◆ Exercise aim ◆
Where an image appears in the data, omit it and reproduce the rest exactly.

==== Provided data

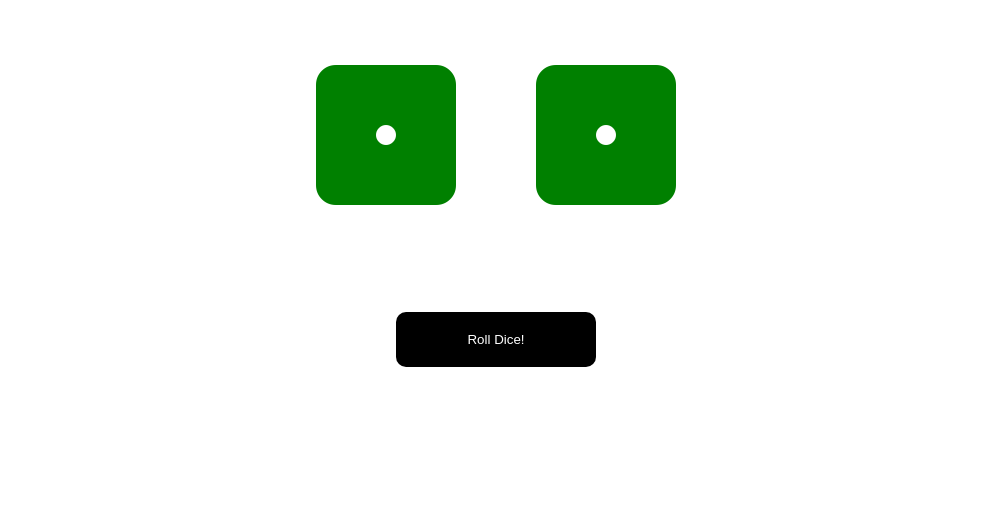
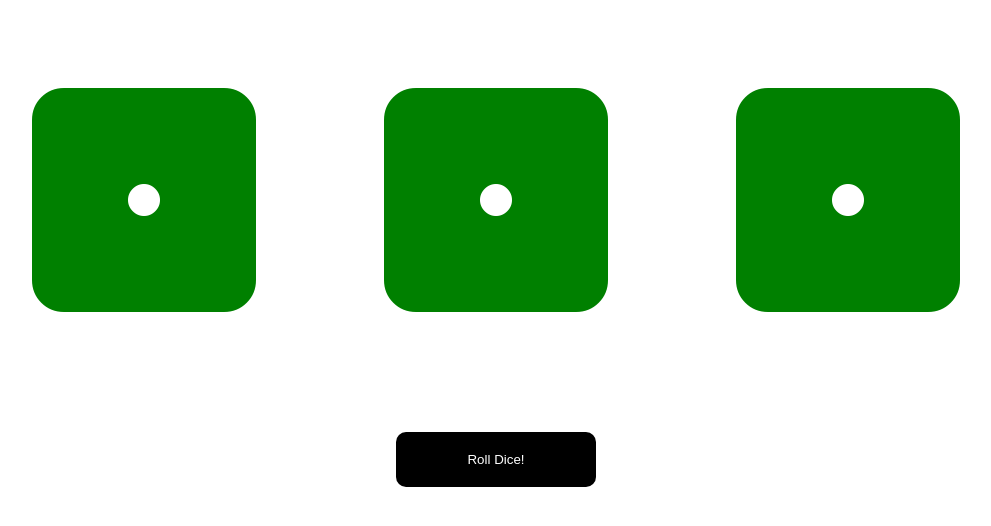
Before and after one commit to JuniorDugue/react_state_excercise_dice_game, a React app: page / in a window 1280 px wide. Shown: the whole page, without its empty margins (144-1135 px from the left). Built offline with nearby package versions, Linux system fonts and the light colour scheme.

Commit message:
switched to boolean operator to make code shorter
switched to boolean operator to make code shorter

```diff
--- a/src/component/Die/Die.js
+++ b/src/component/Die/Die.js
@@ -8,7 +8,10 @@ export default class Die extends Component {
   render() {
     return (
       <div className="Die">
-        <i className={`fas fa-dice-${this.props.face}`} />
+        <i
+          className={`Die fas fa-dice-${this.props.face}
+          ${this.props.rolling && "shaking"}`}
+        />
       </div>
     );
   }
--- a/src/component/Die/die.scss
+++ b/src/component/Die/die.scss
@@ -1,5 +1,34 @@
 .Die{
-  font-size: 10em;
-  padding: 0.25em;
+  font-size: 4em;
+  padding: 0.20em;
   color: green;
 }
+
+.shaking{
+  animation-name: wobble;
+  animation-duration: 1s;
+}
+
+@keyframes wobble{
+  from{
+    transform: translate3d(0,0,0);
+  }
+  15%{
+    transform: translate3d(-25%,0,0) rotate3d(0,0,1,-5deg);
+  }
+  30%{
+    transform: translate3d(20%,0,0) rotate3d(0,0,1,3deg);
+  }
+  45%{
+    transform: translate3d(-15%,0,0) rotate3d(0,0,1,-3deg);
+  }
+  60%{
+    transform: translate3d(10%,0,0) rotate3d(0,0,1,2deg);
+  }
+  75%{
+    transform: translate3d(-5%,0,0) rotate3d(0,0,1,-1deg);
+  }
+  to{
+    transform: translate3d(0,0,0);
+  }
+}
--- a/src/component/RollDice/RollDice.js
+++ b/src/component/RollDice/RollDice.js
@@ -1,7 +1,7 @@
 import React, { Component } from "react";
 
 import Die from "../Die/Die";
-import "./RollDice.scss"
+import "./RollDice.scss";
 
 class RollDice extends Component {
   static defaultProps = {
@@ -9,11 +9,11 @@ class RollDice extends Component {
   };
   constructor(props) {
     super(props);
-    this.state = { die1: "one", die2: "one" };
+    this.state = { die1: "one", die2: "one", die3: "one", rolling: false };
     this.roll = this.roll.bind(this);
   }
 
-  roll(){
+  roll() {
     // pick 2 new rolls
     const newDie1 = this.props.sides[
       Math.floor(Math.random() * this.props.sides.length)
@@ -21,17 +21,32 @@ class RollDice extends Component {
     const newDie2 = this.props.sides[
       Math.floor(Math.random() * this.props.sides.length)
     ];
+    const newDie3 = this.props.sides[
+      Math.floor(Math.random() * this.props.sides.length)
+    ];
     // set state with new rolls
-    this.setState({die1:newDie1, die2:newDie2});
+    this.setState({
+      die1: newDie1,
+      die2: newDie2,
+      die3: newDie3,
+      rolling: true
+    });
+    //wait one second, then set rolling to false
+    setTimeout(() => {
+      this.setState({ rolling: false });
+    }, 1000);
   }
   render() {
     return (
       <div className="RollDice">
         <div className="RollDice-container">
-          <Die face={this.state.die1} />
-          <Die face={this.state.die2} />
+          <Die face={this.state.die1} rolling={this.state.rolling} />
+          <Die face={this.state.die2} rolling={this.state.rolling} />
+          <Die face={this.state.die3} rolling={this.state.rolling} />
         </div>
-        <button onClick={this.roll}>Roll Dice!</button>
+        <button onClick={this.roll} disabled={this.state.rolling}>
+          {this.state.rolling ? "Rolling..." : "Roll Dice!"}
+        </button>
       </div>
     );
   }
--- a/src/component/RollDice/RollDice.scss
+++ b/src/component/RollDice/RollDice.scss
@@ -2,6 +2,7 @@
   display: flex;
   flex-flow: column nowrap;
   min-height: 100vh;
+  max-width: 100%;
 
   button{
     align-self: center;
```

========

◆ Answer box ◆
Before and after one commit to JuniorDugue/react_state_excercise_dice_game, a React app: page / in a window 1280 px wide. Shown: the whole page, without its empty margins (144-1135 px from the left). Built offline with nearby package versions, Linux system fonts and the light colour scheme.

Commit message:
switched to boolean operator to make code shorter
switched to boolean operator to make code shorter

```diff
--- a/src/component/Die/Die.js
+++ b/src/component/Die/Die.js
@@ -8,7 +8,10 @@ export default class Die extends Component {
   render() {
     return (
       <div className="Die">
-        <i className={`fas fa-dice-${this.props.face}`} />
+        <i
+          className={`Die fas fa-dice-${this.props.face}
+          ${this.props.rolling && "shaking"}`}
+        />
       </div>
     );
   }
--- a/src/component/Die/die.scss
+++ b/src/component/Die/die.scss
@@ -1,5 +1,34 @@
 .Die{
-  font-size: 10em;
-  padding: 0.25em;
+  font-size: 4em;
+  padding: 0.20em;
   color: green;
 }
+
+.shaking{
+  animation-name: wobble;
+  animation-duration: 1s;
+}
+
+@keyframes wobble{
+  from{
+    transform: translate3d(0,0,0);
+  }
+  15%{
+    transform: translate3d(-25%,0,0) rotate3d(0,0,1,-5deg);
+  }
+  30%{
+    transform: translate3d(20%,0,0) rotate3d(0,0,1,3deg);
+  }
+  45%{
+    transform: translate3d(-15%,0,0) rotate3d(0,0,1,-3deg);
+  }
+  60%{
+    transform: translate3d(10%,0,0) rotate3d(0,0,1,2deg);
+  }
+  75%{
+    transform: translate3d(-5%,0,0) rotate3d(0,0,1,-1deg);
+  }
+  to{
+    transform: translate3d(0,0,0);
+  }
+}
--- a/src/component/RollDice/RollDice.js
+++ b/src/component/RollDice/RollDice.js
@@ -1,7 +1,7 @@
 import React, { Component } from "react";
 
 import Die from "../Die/Die";
-import "./RollDice.scss"
+import "./RollDice.scss";
 
 class RollDice extends Component {
   static defaultProps = {
@@ -9,11 +9,11 @@ class RollDice extends Component {
   };
   constructor(props) {
     super(props);
-    this.state = { die1: "one", die2: "one" };
+    this.state = { die1: "one", die2: "one", die3: "one", rolling: false };
     this.roll = this.roll.bind(this);
   }
 
-  roll(){
+  roll() {
     // pick 2 new rolls
     const newDie1 = this.props.sides[
       Math.floor(Math.random() * this.props.sides.length)
@@ -21,17 +21,32 @@ class RollDice extends Component {
     const newDie2 = this.props.sides[
       Math.floor(Math.random() * this.props.sides.length)
     ];
+    const newDie3 = this.props.sides[
+      Math.floor(Math.random() * this.props.sides.length)
+    ];
     // set state with new rolls
-    this.setState({die1:newDie1, die2:newDie2});
+    this.setState({
+      die1: newDie1,
+      die2: newDie2,
+      die3: newDie3,
+      rolling: true
+    });
+    //wait one second, then set rolling to false
+    setTimeout(() => {
+      this.setState({ rolling: false });
+    }, 1000);
   }
   render() {
     return (
       <div className="RollDice">
         <div className="RollDice-container">
-          <Die face={this.state.die1} />
-          <Die face={this.state.die2} />
+          <Die face={this.state.die1} rolling={this.state.rolling} />
+          <Die face={this.state.die2} rolling={this.state.rolling} />
+          <Die face={this.state.die3} rolling={this.state.rolling} />
         </div>
-        <button onClick={this.roll}>Roll Dice!</button>
+        <button onClick={this.roll} disabled={this.state.rolling}>
+          {this.state.rolling ? "Rolling..." : "Roll Dice!"}
+        </button>
       </div>
     );
   }
--- a/src/component/RollDice/RollDice.scss
+++ b/src/component/RollDice/RollDice.scss
@@ -2,6 +2,7 @@
   display: flex;
   flex-flow: column nowrap;
   min-height: 100vh;
+  max-width: 100%;
 
   button{
     align-self: center;
```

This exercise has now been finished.